"In the last five years, the United States invaded two countries and overthrew two ruling parties. In Afghanistan and Iraq, the so-called 'end of major combat operations' came swiftly and decisively. In their wakes emerged resistances far more resolute than predicted, forcing coalition military commanders to shift from a conventional warfare doctrine to one better suited for fighting long wars against asymmetric enemies with extremist ideologies. But while religious extremism may typify the average insurgent, the biggest threat to American policy is not posed by the jihadist, who in most cases, lacks the ability to organize, effectively train and recruit forces (other than suicide bombers), and has no long-term strategy for generating resources, garnering public support, or achieving realistic strategic goals. The real hazard to American objectives in Southwest Asia comes from armed and active militias who, unlike most insurgents, have served as career soldiers, seized the support of their populace, and, in many cases, infiltrated national government institutions."

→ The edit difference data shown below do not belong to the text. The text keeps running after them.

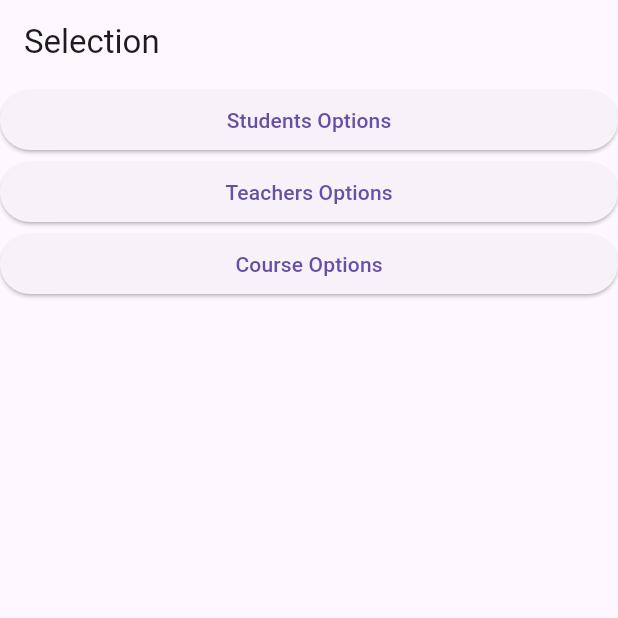
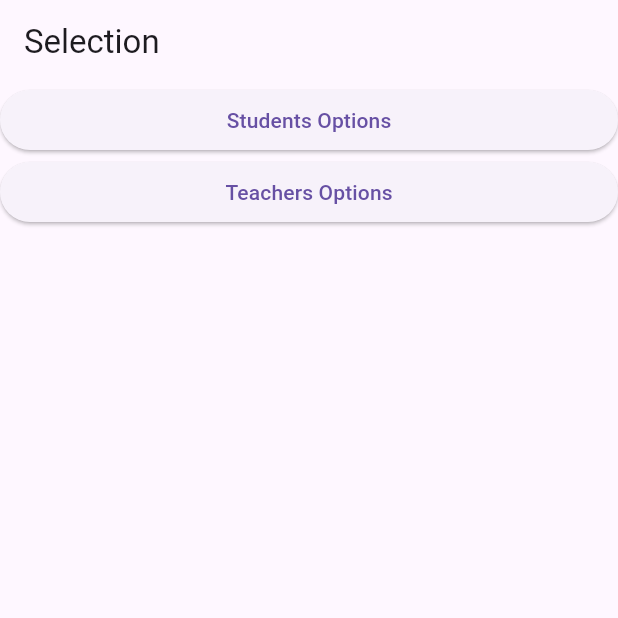
Before and after one commit to earibeiro/project_albus, a Flutter app: the screen it shows after launch, on a phone screen of 412 x 824 dp, the top half of it. Run offline on Flutter 3.47's test engine with Material 3 defaults, Android fonts, the phone set to English and light mode, and no system bars; our stand-ins replace sqflite, supabase_flutter; accounts and stored records are empty.

Commit message:
Checkpoint aula 07112024!

```diff
--- a/lib/app/application/my_app.dart
+++ b/lib/app/application/my_app.dart
@@ -12,6 +12,8 @@ import 'package:albus/app/widget/course.dart';
 import 'package:albus/app/widget/courseoptions.dart';
 import 'package:albus/app/widget/formcourse.dart';
 import 'package:albus/app/widget/descriptioncourse.dart';
+import 'package:albus/dominio/dto/dto_course.dart';
+import 'package:albus/dominio/dto/dto_teacher.dart';
 
 class MyApp extends StatelessWidget {
   const MyApp({Key? key}) : super(key: key);
@@ -28,13 +30,13 @@ class MyApp extends StatelessWidget {
         Routes.students: (context) => Students(),
         Routes.formStudents: (context) => FormStudents(),
         Routes.teachers: (context) => Teachers(),
-        Routes.formTeacher: (context) => FormTeachers(),
+        Routes.formTeachers: (context) => classFormTeachers(),
         Routes.teachersOptions: (context) => TeachersOptions(),
         Routes.course: (context) => CoursePage(),
         Routes.courseOptions: (context) => CourseOptions(),
         Routes.formCourse: (context) => FormCourse(),
-        Routes.descriptionCourse: (context) => DescriptionCourse(course: ModalRoute.of(context)!.settings.arguments),
-        Routes.descriptionTeacher: (context) => DescriptionTeacher(teacher: ModalRoute.of(context)!.settings.arguments),
+        Routes.descriptionCourse: (context) => DescriptionCourse(course: ModalRoute.of(context)!.settings.arguments as DTOCourse),
+        //Routes.descriptionTeacher: (context) => DescriptionTeacher(teacher: ModalRoute.of(context)!.settings.arguments as DTOTeacher),
       },
     );
   }
--- a/lib/app/database/sqlite/connection.dart
+++ b/lib/app/database/sqlite/connection.dart
@@ -10,7 +10,7 @@ class Connection {
       var path = join(await getDatabasesPath(), 'database.db');
       print('Database path: $path');
 
-      await deleteDatabase(path);
+      //await deleteDatabase(path);
 
       _db = await openDatabase(
         path,
--- a/lib/app/widget/formstudents.dart
+++ b/lib/app/widget/formstudents.dart
@@ -48,6 +48,8 @@ class _FormStudentsState extends State<FormStudents> {
       _emailController.clear();
       _phoneController.clear();
       _cpfController.clear();
+
+      Navigator.of(context).pop();
     }
   }
 
--- a/lib/app/widget/selectionscreen.dart
+++ b/lib/app/widget/selectionscreen.dart
@@ -21,7 +21,6 @@ class SelectionScreen extends StatelessWidget {
         children: [
           createButton(context, Routes.studentsOptions, 'Students Options'),
           createButton(context, Routes.teachersOptions, 'Teachers Options'),
-          createButton(context, Routes.courseOptions, 'Course Options'),
         ],
       ),
     );
--- a/lib/routes.dart
+++ b/lib/routes.dart
@@ -16,7 +16,7 @@ class Routes {
   static const String teachersOptions = '/teachersOptions';
   static const String teachers = '/teachers';
   static const String descriptionTeacher = '/descriptionTeacher';
-  static const String formTeacher = '/formTeacher';
+  static const String formTeachers = '/formTeachers';
   static const String studentsOptions = '/studentsOptions';
   static const String students = '/students';
   static const String formStudents = '/formStudents';
```
Also changed, not shown: 1 other file.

Parameters, US Army War College Quarterly: http://http://carlisle-www.army.mil/usawc/Parameters/